One major issue was that the French consider a full term pregnancy to be 41 weeks, not 40 weeks like the rest of the world. It annoyed me so much! I still am not sure why they do that! I also gave birth is private clinic rather than in the hospital and I have made John promise that we will not move until I am finished with my baby-making chapter as my ObGyn, the clinic, the everything was really great!


On Breastfeeding
I’ve battled people with regards to breastfeeding in France. They seem to frown upon it, assume I am selfish or stupid (or maybe both) for doing it. It’s been an uphill battle to find support, especially as my French is not really up to scratch. My desire to breastfeed was so strong I shrugged off the people who said it was “Abnormal” for an 8 month old baby to be breastfed or the doctors who told me that breastfeeding past 6 months was only for the mother’s benefit! The biggest shock to others has been when I tell them I’ll wean when BiP wants to!


On Baby-Led Weaning
I’ve not even bothered to tell my pediatrician about how we feed BiP. Each visit I am given a handout on what BiP should be eating and I make a paper airplane out of it … it usually contains info about how much flour to add to a bottle of formula which is totally irrelevant!  The last time I mentioned BiP had an omelet I retracted my statement saying I misunderstood the question – the feeding schedule is very fixed in France and BLW has no place!


On Elimination Communication
The only thing I have been told is that babies are all incontinent until they are at least 18m old … my pediatrician prefers I take BiP to the park and show her the birds rather than put her on the potty. We do both.

Extra Care
During my pregnancy I was given 8 free pre-natal classes with a midwife, some were spent in the pool, some in the classroom. They covered topics from breastfeeding to breathing to dressing your baby to preparing your hospital bag. I’ve already mentioned the home visits. After having BiP I had a midwife come to our house to check up on us – I spent 6 days in hospital due to a 1:1000 allergic reaction to my stitches – the normal stay in hospital for a natural birth is 4 days in France. 6 weeks after delivery you see your ObGyn who prescribes 10 sessions with a special physiotherapist to get your pelvic floor strengthened. This is standard and very, very unsexy but fantastic in preventing incontinence and other complications following childbirth. I have yet to find another country that offers all of the above free of charge.


What advice would you give other mothers in your situation?
Do your research. Read. Ask questions. Make sure you know what your entitlements are and make the most of the system to ensure you have the best possible experience. Get a mentor, someone to support you through the journey. Becoming a mother is daunting enough without the added pressures of being abroad and having to deal with language and cultural differences. Make sure your partner is up to speed on what your needs are.
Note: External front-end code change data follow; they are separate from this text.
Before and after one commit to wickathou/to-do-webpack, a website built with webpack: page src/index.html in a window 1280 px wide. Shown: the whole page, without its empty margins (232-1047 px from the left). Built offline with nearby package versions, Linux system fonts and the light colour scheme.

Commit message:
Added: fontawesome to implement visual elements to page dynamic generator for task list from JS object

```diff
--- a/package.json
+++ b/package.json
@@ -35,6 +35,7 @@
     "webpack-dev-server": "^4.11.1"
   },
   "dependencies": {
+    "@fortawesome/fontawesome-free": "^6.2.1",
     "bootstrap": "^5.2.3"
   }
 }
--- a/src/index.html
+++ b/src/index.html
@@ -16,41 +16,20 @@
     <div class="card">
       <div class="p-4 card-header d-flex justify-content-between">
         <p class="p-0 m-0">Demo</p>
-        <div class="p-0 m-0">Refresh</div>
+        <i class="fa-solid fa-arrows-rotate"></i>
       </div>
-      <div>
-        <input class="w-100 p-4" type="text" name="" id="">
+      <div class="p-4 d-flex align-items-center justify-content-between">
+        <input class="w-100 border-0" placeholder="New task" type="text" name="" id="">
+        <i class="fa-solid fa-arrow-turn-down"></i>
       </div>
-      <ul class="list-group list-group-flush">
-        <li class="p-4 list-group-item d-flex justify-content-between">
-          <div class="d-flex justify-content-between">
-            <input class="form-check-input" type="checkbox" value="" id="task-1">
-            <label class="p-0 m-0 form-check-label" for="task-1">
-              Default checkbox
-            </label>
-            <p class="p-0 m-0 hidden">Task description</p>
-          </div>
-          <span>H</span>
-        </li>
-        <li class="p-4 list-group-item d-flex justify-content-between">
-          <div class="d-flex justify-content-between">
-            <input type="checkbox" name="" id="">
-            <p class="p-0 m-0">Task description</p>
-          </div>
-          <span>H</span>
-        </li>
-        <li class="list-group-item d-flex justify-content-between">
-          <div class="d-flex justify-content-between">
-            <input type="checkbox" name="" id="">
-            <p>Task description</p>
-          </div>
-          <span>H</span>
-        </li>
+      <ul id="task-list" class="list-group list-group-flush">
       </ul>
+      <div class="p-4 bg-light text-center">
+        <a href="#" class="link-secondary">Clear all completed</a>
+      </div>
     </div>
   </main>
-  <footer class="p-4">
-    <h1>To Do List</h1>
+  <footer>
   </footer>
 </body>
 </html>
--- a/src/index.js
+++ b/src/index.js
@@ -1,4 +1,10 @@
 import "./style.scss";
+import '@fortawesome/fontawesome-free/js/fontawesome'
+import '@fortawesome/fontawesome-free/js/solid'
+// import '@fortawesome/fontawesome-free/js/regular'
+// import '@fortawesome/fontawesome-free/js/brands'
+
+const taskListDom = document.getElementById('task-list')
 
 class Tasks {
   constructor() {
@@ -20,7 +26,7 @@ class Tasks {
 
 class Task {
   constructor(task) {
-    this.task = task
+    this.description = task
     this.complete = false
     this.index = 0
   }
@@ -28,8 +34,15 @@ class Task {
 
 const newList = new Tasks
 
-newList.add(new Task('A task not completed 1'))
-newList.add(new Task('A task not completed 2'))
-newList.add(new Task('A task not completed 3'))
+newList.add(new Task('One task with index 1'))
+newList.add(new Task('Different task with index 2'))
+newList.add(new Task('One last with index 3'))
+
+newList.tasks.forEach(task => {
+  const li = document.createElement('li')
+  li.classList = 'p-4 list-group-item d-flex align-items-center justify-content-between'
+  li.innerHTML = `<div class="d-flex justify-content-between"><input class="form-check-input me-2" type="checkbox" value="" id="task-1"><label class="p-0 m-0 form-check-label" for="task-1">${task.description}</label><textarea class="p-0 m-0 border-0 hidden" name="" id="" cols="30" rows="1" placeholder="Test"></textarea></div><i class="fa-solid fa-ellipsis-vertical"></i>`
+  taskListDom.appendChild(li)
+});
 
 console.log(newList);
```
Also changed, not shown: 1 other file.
I don’t think my experience would have been as positive without my husband’s support.


Want to share your story? Get in touch: ameena@mummyinprovence.com


If you are expecting a baby in France or abroad and would like to talk to me please send me an email.